2009-09-22ksm: the mm interface to ksmHugh Dickins1-0/+56
This patch presents the mm interface to a dummy version of ksm.c, for better scrutiny of that interface: the real ksm.c follows later. When CONFIG_KSM is not set, madvise(2) reject MADV_MERGEABLE and MADV_UNMERGEABLE with EINVAL, since that seems more helpful than pretending that they can be serviced. But when CONFIG_KSM=y, accept them even if KSM is not currently running, and even on areas which KSM will not touch (e.g. hugetlb or shared file or special driver mappings). Like other madvices, report ENOMEM despite success if any area in the range is unmapped, and use EAGAIN to report out of memory. Define vma flag VM_MERGEABLE to identify an area on which KSM may try merging pages: leave it to ksm_madvise() to decide whether to set it. Define mm flag MMF_VM_MERGEABLE to identify an mm which might contain VM_MERGEABLE areas, to minimize callouts when forking or exiting. Based upon earlier patches by Chris Wright and Izik Eidus.

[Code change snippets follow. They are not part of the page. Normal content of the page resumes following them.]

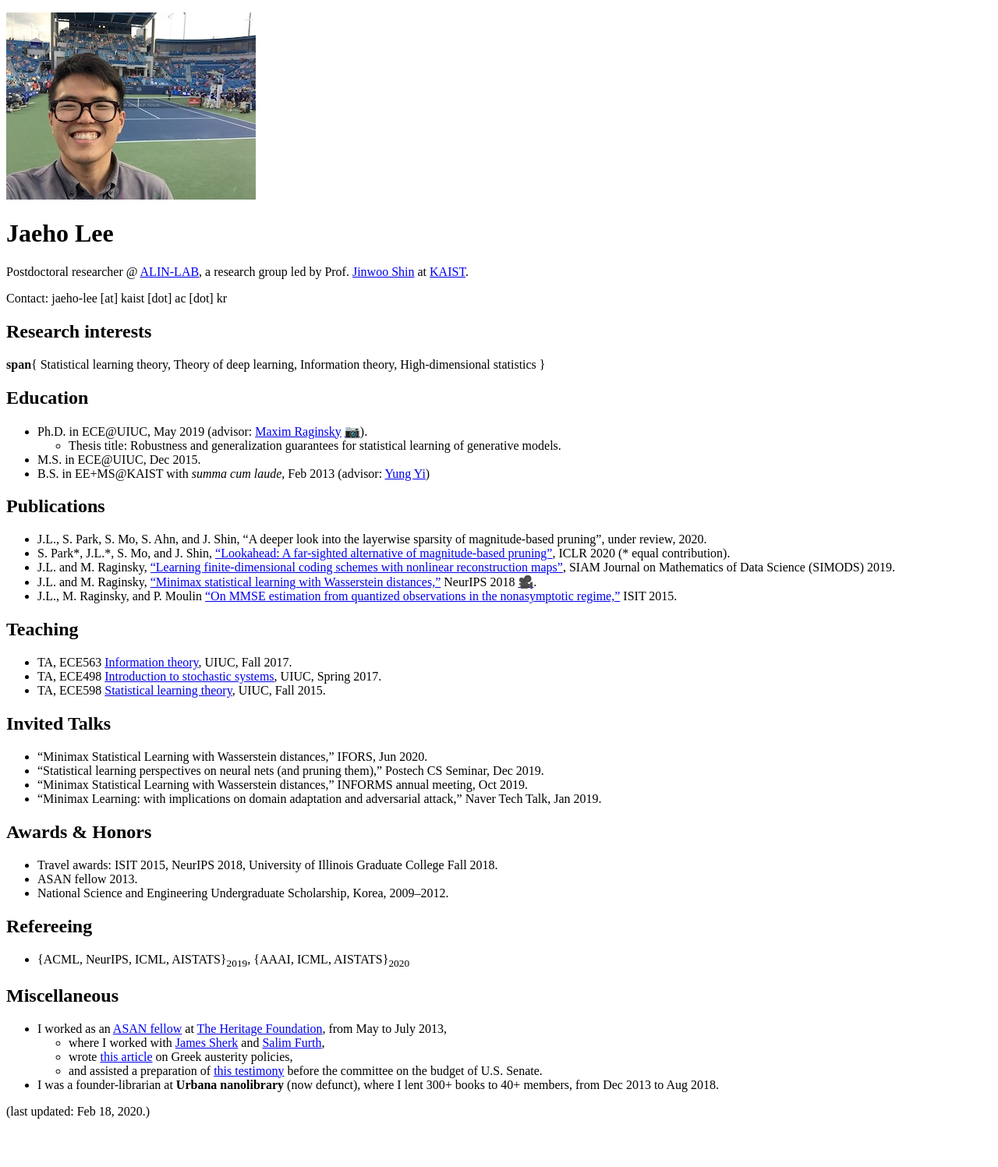
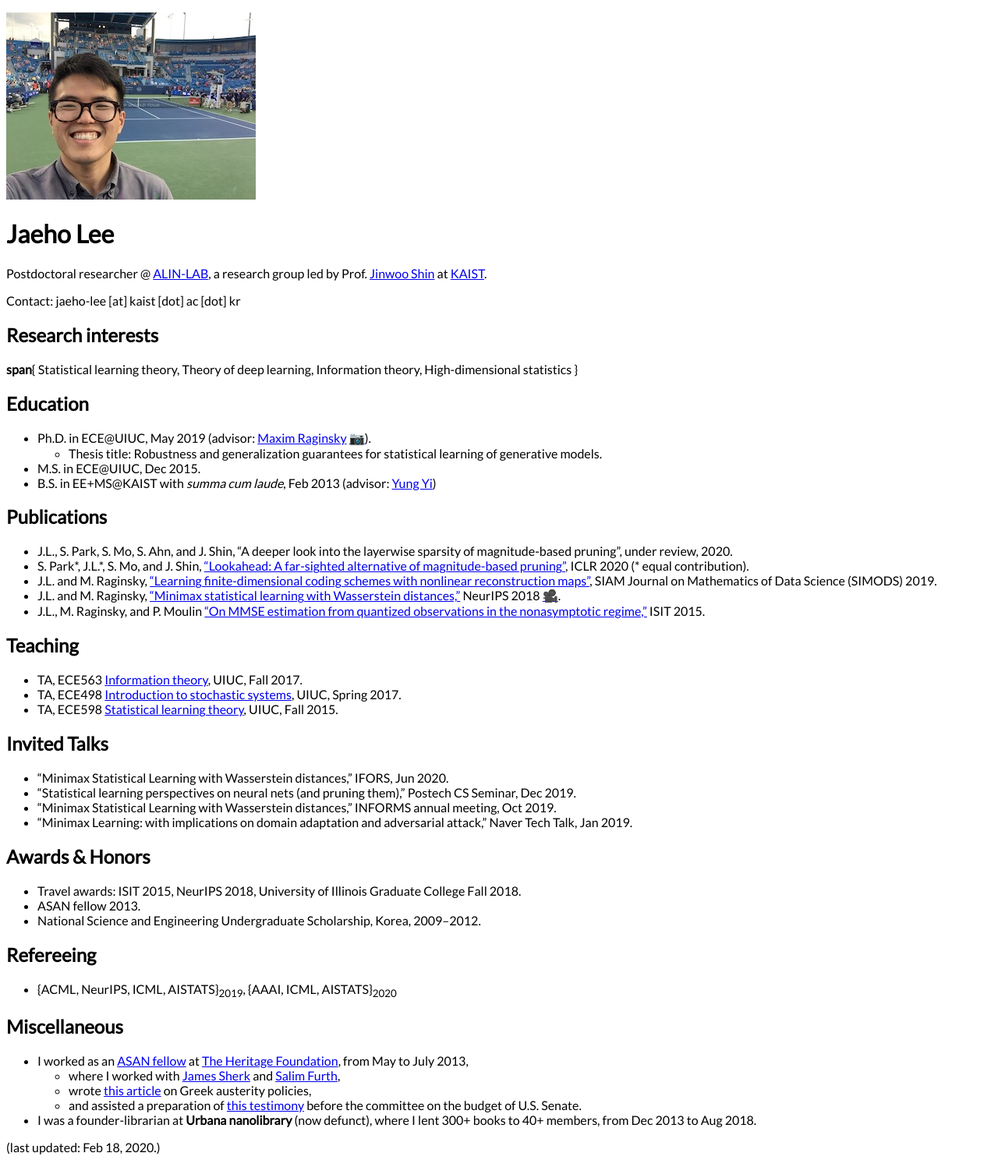
Before and after one commit to jaeho-lee/jaeho-lee.github.io, a Jekyll site: the page built from index.md, in a window 1280 px wide. Shown: the whole page at 78% size. Built offline with Jekyll 4.4.1, drawn with Linux system fonts in a browser that asks for light colours; emoji names are drawn with the system emoji font; before the commit the page ends 1451 px from its top, so only the background shows below that.

Commit message:
Update default.html

```diff
--- a/_layouts/default.html
+++ b/_layouts/default.html
@@ -3,13 +3,13 @@
 
 <head>
     <title>{{ page.title }}</title>
-	<link rel="stylesheet" type="text/css" href="//fonts.googleapis.com/css?family=Kreon" />
+	<link rel="stylesheet" type="text/css" href="//fonts.googleapis.com/css?family=Lato" />
 </head>
 
 <body>
     <div style="clear:both"></div>
         <div class="container content">
-			<span style="font-family:Kreon Light">
+			<span style="font-family:Lato">
             	{{ content }}
 			</span>
         </div>
```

Signed-off-by: Hugh Dickins <hugh.dickins@tiscali.co.uk> Signed-off-by: Chris Wright <chrisw@redhat.com> Signed-off-by: Izik Eidus <ieidus@redhat.com> Cc: Michael Kerrisk <mtk.manpages@gmail.com> Cc: Andrea Arcangeli <aarcange@redhat.com> Cc: Rik van Riel <riel@redhat.com> Cc: Wu Fengguang <fengguang.wu@intel.com> Cc: Balbir Singh <balbir@in.ibm.com> Cc: Hugh Dickins <hugh.dickins@tiscali.co.uk> Cc: KAMEZAWA Hiroyuki <kamezawa.hiroyu@jp.fujitsu.com> Cc: Lee Schermerhorn <lee.schermerhorn@hp.com> Cc: Avi Kivity <avi@redhat.com> Cc: Nick Piggin <nickpiggin@yahoo.com.au> Signed-off-by: Andrew Morton <akpm@linux-foundation.org> Signed-off-by: Linus Torvalds <torvalds@linux-foundation.org>